The ASUS Transformer is a nifty piece of tablet kit, particularly because of its super-awesome keyboard dock that comes with its own extended battery. But Transformer owners have complained that they're essentially left in the dark about the status of the dock's battery - because by default the only battery status displayed is that of the tablet itself. This means that you'll just see a nice, full battery for hours on end until suddenly your little green bar starts to drop precipitously, indicating the dock has finally run out of juice.
|David Ruddock||David's phone is whatever is currently sitting on his desk. He is an avid writer, and enjoys playing devil's advocate in editorials, and reviewing the latest phones and gadgets. He also doesn't usually write such boring sentences.|
Do you wish your XOOM was an ASUS Transformer - but leather? Motorola's got a new keyboard / leather folio case out for the XOOM, and it's on sale for a pretty reasonable $85. Spiffy. It's unknown if the keyboard is connecting via Bluetooth, but that seems like the most obvious way to go about doing this, as there's no mention of any sort of charging functionality, so we assume it's all done sans wires.
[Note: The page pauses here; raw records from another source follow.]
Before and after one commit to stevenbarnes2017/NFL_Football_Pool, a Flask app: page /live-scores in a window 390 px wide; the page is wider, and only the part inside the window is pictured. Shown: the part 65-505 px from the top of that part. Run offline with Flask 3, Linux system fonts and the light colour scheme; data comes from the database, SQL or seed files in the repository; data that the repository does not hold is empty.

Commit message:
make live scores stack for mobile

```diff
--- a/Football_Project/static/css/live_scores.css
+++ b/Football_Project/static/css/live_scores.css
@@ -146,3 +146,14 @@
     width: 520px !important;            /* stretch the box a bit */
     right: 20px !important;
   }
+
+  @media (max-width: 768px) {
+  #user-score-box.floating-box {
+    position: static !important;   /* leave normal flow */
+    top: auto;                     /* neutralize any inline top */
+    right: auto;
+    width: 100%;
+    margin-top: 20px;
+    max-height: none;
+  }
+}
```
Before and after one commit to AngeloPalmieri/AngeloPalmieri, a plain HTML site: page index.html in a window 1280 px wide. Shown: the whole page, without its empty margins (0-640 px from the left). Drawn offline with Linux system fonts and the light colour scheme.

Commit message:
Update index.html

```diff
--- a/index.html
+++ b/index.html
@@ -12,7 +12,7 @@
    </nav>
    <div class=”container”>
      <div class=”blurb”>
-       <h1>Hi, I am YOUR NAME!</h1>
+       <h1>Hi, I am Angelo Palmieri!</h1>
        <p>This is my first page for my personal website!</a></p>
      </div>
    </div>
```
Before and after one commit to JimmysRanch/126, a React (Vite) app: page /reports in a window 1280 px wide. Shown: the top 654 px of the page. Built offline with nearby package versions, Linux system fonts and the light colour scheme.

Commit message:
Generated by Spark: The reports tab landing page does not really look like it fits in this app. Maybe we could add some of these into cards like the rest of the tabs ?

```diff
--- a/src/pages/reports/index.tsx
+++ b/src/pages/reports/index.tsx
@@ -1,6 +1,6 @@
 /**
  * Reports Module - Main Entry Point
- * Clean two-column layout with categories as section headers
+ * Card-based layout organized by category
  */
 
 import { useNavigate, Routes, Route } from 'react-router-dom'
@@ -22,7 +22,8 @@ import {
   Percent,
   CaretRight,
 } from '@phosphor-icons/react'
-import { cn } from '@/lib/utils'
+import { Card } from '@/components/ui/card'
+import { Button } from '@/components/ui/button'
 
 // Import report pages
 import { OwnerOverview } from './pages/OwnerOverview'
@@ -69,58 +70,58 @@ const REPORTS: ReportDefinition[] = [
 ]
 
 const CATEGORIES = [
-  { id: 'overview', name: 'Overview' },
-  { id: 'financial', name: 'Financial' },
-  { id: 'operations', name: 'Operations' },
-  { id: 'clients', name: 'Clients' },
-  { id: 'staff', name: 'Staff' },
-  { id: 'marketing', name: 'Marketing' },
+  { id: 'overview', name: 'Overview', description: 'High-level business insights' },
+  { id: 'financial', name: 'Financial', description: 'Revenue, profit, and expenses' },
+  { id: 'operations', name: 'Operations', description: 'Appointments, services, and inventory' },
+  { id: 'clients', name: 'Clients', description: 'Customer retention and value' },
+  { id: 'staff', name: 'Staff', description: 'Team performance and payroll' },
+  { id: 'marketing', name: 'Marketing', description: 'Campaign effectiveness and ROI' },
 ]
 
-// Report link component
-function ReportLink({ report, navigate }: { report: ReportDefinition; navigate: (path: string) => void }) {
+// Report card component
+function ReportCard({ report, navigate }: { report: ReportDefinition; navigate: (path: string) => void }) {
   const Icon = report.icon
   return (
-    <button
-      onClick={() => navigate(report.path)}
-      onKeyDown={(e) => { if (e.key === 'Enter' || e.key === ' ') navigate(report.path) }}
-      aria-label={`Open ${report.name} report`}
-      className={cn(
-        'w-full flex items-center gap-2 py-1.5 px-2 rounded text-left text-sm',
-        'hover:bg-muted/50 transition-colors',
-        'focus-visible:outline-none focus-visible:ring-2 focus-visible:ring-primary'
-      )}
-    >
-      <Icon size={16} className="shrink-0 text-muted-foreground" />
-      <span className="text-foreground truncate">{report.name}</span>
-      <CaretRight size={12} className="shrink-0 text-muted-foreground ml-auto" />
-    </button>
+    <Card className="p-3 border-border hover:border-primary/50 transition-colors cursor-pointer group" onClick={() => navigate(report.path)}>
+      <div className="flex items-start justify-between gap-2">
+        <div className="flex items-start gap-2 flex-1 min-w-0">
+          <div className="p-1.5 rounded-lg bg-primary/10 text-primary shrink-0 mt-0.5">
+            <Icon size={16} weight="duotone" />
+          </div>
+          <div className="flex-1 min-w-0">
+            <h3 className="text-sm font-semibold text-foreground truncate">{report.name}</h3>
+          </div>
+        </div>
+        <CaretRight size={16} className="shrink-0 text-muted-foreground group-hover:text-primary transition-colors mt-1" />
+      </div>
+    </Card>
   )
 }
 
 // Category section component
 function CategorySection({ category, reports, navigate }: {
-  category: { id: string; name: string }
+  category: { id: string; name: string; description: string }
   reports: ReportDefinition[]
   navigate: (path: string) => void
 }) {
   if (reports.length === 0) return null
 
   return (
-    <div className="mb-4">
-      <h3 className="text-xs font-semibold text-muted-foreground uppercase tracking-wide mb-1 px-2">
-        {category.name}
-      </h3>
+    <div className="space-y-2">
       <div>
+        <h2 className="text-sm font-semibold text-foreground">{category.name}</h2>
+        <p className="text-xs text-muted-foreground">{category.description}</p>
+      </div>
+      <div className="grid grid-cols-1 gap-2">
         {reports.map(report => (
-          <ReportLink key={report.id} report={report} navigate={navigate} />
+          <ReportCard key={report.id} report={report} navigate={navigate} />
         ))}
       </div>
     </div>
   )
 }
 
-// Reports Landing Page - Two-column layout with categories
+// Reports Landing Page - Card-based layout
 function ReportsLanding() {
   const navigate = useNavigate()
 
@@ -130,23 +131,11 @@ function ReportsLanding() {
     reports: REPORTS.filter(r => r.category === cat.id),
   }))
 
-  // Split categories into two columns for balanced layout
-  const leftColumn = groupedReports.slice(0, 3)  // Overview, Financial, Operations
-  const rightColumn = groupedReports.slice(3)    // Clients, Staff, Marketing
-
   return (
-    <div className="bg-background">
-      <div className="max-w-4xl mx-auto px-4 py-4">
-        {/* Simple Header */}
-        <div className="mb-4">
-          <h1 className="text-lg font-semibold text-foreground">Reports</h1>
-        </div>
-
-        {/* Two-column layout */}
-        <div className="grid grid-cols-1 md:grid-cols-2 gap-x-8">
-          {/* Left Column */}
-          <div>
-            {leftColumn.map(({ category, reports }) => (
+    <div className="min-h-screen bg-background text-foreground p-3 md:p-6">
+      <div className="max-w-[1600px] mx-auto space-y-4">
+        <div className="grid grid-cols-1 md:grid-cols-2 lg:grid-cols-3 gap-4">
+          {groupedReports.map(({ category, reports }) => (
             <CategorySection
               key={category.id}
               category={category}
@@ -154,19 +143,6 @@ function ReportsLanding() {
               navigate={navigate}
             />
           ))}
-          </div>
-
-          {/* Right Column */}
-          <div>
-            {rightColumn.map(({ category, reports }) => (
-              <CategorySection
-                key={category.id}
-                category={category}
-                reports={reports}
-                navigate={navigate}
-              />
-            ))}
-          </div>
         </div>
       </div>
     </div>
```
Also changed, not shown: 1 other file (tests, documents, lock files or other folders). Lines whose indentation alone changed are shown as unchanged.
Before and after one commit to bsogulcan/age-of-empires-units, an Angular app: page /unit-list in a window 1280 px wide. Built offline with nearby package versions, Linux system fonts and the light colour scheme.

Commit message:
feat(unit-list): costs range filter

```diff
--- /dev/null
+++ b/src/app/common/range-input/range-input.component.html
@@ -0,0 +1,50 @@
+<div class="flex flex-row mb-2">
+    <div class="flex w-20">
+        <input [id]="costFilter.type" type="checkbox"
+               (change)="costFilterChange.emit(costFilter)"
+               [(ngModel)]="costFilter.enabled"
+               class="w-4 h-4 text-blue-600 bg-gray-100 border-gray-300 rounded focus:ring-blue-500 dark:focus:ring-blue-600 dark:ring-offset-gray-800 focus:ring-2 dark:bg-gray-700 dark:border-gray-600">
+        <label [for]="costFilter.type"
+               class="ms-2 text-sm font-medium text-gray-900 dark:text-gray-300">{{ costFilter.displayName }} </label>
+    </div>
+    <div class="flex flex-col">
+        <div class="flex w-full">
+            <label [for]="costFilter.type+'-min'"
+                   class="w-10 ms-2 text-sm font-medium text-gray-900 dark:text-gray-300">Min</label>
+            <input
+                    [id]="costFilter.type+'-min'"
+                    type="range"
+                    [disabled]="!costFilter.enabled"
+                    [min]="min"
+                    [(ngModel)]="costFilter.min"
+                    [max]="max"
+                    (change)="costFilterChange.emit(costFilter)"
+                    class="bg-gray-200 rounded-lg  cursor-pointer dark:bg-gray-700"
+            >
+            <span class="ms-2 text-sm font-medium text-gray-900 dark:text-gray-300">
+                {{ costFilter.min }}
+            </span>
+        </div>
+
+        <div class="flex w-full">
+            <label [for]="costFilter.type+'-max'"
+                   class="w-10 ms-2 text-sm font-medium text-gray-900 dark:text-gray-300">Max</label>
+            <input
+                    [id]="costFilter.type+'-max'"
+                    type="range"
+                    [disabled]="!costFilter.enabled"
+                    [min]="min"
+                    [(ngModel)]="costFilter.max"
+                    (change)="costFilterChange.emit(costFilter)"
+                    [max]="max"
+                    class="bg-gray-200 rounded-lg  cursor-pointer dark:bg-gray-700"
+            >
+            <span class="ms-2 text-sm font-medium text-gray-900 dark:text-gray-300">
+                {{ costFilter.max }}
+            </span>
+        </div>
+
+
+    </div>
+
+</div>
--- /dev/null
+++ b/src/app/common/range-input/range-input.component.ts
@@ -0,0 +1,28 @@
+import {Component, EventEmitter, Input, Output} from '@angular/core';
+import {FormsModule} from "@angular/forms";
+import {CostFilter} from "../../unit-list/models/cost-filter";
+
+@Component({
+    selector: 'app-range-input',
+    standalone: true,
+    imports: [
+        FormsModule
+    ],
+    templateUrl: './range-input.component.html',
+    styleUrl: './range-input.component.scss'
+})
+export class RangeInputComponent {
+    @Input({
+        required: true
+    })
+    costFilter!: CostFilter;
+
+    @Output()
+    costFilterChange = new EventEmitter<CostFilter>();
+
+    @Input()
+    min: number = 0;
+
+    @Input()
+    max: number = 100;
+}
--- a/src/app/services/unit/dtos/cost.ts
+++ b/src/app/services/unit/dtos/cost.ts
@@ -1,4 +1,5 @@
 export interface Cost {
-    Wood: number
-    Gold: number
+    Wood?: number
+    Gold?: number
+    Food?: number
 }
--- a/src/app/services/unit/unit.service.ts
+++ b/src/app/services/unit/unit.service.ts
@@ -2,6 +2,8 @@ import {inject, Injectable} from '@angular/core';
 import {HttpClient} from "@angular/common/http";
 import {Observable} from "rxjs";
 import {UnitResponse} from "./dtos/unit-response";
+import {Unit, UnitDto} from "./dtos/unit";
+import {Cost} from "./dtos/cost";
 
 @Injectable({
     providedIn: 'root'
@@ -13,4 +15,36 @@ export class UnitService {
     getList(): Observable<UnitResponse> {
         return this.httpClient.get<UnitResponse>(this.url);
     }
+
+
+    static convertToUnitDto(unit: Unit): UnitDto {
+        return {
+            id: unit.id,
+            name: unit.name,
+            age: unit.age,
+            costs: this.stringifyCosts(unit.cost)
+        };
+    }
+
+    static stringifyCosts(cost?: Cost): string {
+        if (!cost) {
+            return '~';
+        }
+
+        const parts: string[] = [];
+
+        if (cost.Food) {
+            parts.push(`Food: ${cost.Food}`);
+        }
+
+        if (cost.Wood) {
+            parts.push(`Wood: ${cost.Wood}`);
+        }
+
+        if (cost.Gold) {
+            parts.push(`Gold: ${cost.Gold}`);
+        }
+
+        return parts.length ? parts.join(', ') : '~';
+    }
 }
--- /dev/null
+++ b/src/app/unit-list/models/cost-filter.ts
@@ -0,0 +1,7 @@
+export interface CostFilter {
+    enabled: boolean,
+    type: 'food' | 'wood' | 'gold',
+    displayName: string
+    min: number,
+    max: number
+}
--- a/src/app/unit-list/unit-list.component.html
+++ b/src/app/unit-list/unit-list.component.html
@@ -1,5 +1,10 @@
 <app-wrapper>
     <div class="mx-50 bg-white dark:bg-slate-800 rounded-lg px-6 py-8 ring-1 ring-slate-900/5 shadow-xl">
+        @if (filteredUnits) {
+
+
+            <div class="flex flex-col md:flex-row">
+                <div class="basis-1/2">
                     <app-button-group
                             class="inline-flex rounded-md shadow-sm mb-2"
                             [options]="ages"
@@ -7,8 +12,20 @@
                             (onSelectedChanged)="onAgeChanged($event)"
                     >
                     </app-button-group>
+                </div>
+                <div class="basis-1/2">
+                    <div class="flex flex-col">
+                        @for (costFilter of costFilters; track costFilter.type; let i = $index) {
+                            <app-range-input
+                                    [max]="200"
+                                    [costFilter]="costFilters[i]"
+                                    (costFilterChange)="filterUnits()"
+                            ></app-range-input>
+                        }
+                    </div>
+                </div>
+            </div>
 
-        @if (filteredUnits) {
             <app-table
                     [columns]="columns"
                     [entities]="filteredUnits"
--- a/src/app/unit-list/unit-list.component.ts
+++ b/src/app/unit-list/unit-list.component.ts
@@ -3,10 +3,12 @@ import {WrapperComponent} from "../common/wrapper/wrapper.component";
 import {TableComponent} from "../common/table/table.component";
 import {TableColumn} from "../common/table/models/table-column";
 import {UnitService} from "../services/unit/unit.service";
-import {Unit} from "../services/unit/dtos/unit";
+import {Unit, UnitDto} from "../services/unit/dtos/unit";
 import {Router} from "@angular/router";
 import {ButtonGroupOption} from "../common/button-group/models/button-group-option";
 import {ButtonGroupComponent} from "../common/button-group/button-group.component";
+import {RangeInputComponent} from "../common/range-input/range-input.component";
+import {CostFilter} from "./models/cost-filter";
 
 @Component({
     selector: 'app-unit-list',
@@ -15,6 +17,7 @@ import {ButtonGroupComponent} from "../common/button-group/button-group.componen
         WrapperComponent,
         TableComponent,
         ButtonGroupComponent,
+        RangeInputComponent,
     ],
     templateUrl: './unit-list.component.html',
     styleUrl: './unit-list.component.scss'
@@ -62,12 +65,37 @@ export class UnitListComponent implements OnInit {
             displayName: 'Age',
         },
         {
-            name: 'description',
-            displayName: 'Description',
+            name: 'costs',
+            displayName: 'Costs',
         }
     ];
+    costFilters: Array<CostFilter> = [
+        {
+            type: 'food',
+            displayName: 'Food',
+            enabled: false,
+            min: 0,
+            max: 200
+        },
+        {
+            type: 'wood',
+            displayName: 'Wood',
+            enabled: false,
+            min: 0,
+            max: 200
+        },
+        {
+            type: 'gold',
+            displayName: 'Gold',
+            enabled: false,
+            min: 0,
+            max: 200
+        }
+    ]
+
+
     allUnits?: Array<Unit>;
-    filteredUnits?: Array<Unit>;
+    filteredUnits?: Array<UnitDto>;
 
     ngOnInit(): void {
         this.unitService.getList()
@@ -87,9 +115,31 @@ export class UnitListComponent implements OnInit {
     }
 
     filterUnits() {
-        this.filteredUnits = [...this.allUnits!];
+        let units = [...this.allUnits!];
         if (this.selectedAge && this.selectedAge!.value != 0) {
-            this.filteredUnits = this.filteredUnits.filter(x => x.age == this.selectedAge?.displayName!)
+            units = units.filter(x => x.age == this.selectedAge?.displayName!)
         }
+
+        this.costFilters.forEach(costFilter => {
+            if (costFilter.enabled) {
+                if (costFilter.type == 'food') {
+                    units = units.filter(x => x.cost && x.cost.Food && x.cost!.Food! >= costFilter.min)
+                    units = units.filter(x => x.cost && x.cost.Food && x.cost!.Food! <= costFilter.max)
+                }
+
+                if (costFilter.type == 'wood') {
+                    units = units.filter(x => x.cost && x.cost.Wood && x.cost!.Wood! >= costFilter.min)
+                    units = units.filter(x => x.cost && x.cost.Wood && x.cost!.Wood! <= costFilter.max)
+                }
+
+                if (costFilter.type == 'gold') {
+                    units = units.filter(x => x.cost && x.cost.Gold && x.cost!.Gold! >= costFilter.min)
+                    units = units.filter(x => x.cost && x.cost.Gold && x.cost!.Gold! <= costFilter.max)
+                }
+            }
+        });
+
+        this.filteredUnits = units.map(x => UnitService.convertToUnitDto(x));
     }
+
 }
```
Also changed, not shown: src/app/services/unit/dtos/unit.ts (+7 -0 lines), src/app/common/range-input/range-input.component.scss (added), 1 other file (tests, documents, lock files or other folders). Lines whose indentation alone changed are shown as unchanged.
Surprise, surprise - Rovio's about to issue the next major content update to Angry Birds Rio early! The Carnival update will be available on the Market shortly (exactly how long, we don't know), and we already have the basic changelog:
- 15 levels in new world named Carnival Upheaval
- Blue, the Macaw, can now be used alone.
- The new hidden fruits are papaya (thanks to everyone who helped us figure this out)
There's several iOS sites that are already reporting on the update, and Rovio stated 2 days ago that Carnival would be coming to Android at the same time as iOS:
We'll keep this post updated as we learn more.
If you've been watching the blogosphere over the last few days, you might have seen an article or two about a "complaint" filed with the FCC over Verizon's block on tethering applications in the Android Market.
The complainant's argument goes something like this: Verizon purchased the 700MHz spectrum ("block C" of the spectrum) back in 2007, and that spectrum is now used by Verizon for its 4G LTE service. That purchase, ala Google and other net neutrality lobbyists, came with one seemingly large caveat: Verizon (or AT&T, or anyone who bought in that spectrum) could not "deny, limit, or restrict" the phones using that spectrum in particular ways: phones must be carrier unlocked, able to access all parts of the web, and run any software.
Have you ever thought to yourself, "I would love it if my phone had better battery life - in fact, I wouldn't mind it being roughly three times thicker and infinitely more cumbersome to handle, either." Have I got a product for you.
Yes everyone, a 4500mAh extended battery for the Thunderbolt, just what we've all been waiting for - you'll have so much equipment jammed in your pants that Representative Weiner will be jealous.
We're big fans of Wirefly over here at Android Police, and frankly, we're always a bit covetous when the online retailer gets their hands on a new piece of kit before everyone else. Still, we watched this review longingly, as it demonstrates many of the changes in Sense 3.0, benchmarks, and some of the built-in games on the 3D. It's over 12 minutes long, so, pull up a chair:
You saw some of the leaked Bionic pictures earlier today, but now thanks to PhoneHK we can give you even more information about the upcoming monster of a Motorola handset. First and foremost, this thing will (at least according to this test unit) be running Android 2.3.4 Gingerbread right out of the gate:
That's a relief. If the Bionic had shipped with Froyo, Motorola might have had a user rebellion on its hands.
So, you bought that fancy new Nexus S/DROID Charge/Galaxy S II/G2X/Flyer with a front-facing camera, and you were excited to make video calls. Then you noticed there isn't any native video chat client for Android (yet - Talk will have this integrated soon). Then you heard about fring, which is pretty cool. Then you tried to install it, only to discover it didn't work. Then you probably had a sad.
It's that time of the month once again, Google has updated the platform version distribution charts for Android, and Gingerbread is finally gaining steam:
Gingerbread now makes up a whole 9.2% of the Android ecosystem, and the Gingerbread source has been publicly available for 6 months as of today. Froyo still dominates, at around 65%, with Éclair placing second. Pre-2.1 devices now account for less than 5% of the total, which really makes the whole 2-year device-life logic seem rather silly.